RECORDED INFORMATION:
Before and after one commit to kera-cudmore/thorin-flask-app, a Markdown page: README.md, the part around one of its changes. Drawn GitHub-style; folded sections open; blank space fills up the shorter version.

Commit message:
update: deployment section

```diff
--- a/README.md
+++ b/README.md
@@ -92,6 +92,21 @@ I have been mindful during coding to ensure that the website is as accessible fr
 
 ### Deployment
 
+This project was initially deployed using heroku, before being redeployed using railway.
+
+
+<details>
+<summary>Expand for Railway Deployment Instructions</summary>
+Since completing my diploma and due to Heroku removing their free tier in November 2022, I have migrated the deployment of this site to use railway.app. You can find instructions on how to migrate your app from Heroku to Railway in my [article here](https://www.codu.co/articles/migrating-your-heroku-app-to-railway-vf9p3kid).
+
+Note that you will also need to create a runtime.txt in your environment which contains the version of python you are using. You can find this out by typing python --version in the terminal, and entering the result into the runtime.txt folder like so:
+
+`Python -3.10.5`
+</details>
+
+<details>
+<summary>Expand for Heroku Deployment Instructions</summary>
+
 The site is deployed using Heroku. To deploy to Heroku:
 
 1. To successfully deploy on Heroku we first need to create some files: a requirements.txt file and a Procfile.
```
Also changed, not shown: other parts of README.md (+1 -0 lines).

==

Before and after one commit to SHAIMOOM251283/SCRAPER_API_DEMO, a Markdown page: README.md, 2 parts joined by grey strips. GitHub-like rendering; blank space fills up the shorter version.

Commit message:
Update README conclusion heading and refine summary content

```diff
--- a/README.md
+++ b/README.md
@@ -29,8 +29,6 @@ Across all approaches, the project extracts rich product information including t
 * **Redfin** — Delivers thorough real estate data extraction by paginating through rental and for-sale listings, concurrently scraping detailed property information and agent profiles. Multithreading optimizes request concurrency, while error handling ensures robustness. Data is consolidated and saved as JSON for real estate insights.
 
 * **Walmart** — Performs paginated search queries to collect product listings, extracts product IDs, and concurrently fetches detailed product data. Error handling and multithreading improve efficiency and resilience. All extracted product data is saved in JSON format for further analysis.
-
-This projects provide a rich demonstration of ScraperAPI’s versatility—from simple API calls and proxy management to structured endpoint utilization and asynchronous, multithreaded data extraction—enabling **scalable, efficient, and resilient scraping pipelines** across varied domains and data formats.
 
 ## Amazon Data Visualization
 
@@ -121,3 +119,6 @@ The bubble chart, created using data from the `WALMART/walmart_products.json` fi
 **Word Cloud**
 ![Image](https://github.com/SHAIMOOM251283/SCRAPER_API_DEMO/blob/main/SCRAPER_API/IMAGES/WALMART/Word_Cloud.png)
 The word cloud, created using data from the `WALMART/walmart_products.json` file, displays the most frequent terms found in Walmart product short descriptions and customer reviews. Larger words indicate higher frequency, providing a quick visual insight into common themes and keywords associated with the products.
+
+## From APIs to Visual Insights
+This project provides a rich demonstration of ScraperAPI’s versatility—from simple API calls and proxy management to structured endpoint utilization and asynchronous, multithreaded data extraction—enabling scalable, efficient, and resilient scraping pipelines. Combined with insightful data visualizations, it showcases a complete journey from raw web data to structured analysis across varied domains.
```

--

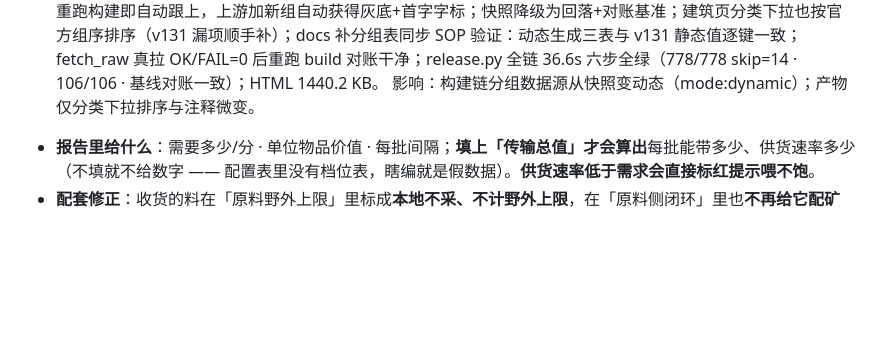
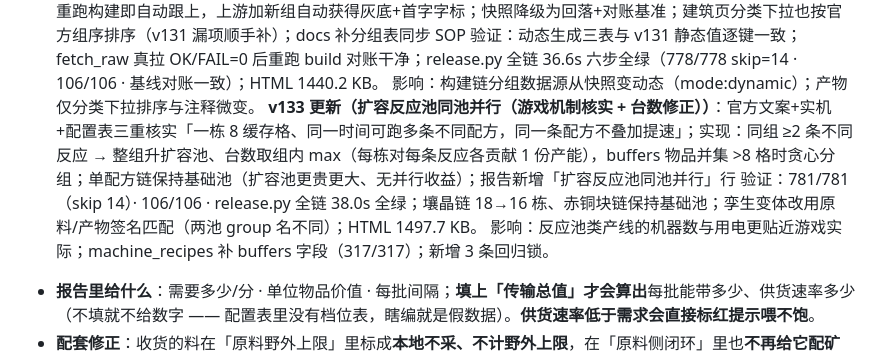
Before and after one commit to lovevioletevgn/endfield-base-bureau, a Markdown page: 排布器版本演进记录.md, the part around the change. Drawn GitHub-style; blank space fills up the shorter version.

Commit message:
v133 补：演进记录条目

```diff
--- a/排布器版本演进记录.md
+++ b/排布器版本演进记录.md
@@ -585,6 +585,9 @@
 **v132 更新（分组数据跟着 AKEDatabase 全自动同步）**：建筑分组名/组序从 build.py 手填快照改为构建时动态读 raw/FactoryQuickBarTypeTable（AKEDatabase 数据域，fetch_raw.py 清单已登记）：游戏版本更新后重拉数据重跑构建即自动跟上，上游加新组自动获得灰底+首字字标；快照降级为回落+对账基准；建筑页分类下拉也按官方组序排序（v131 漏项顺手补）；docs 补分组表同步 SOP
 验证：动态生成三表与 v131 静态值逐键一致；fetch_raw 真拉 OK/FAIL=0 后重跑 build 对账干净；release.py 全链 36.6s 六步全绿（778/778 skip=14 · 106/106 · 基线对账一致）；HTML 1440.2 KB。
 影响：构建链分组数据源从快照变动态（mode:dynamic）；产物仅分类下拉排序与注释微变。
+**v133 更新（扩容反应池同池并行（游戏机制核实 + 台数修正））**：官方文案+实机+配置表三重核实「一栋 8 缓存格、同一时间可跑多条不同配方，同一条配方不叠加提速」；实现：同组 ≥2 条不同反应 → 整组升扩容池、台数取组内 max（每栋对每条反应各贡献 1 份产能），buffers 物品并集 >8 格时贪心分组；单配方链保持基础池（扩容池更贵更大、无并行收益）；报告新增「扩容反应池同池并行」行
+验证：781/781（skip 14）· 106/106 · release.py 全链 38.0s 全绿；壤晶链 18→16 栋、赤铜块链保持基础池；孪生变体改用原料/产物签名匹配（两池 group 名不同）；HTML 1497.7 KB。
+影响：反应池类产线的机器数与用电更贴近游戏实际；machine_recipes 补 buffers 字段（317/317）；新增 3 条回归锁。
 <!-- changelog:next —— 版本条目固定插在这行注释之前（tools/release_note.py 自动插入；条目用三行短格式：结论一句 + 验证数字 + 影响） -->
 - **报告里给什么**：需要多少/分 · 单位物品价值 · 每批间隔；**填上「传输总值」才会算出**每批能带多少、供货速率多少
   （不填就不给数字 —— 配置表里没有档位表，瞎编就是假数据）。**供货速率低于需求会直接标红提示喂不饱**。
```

PROBLEM DESCRIPTION: Filter the listing down to the lines holding the word "page", and return those.

ANSWER TO THIS PROBLEM:
Before and after one commit to kera-cudmore/thorin-flask-app, a Markdown page: README.md, the part around one of its changes. Drawn GitHub-style; folded sections open; blank space fills up the shorter version.
Before and after one commit to SHAIMOOM251283/SCRAPER_API_DEMO, a Markdown page: README.md, 2 parts joined by grey strips. GitHub-like rendering; blank space fills up the shorter version.
Before and after one commit to lovevioletevgn/endfield-base-bureau, a Markdown page: 排布器版本演进记录.md, the part around the change. Drawn GitHub-style; blank space fills up the shorter version.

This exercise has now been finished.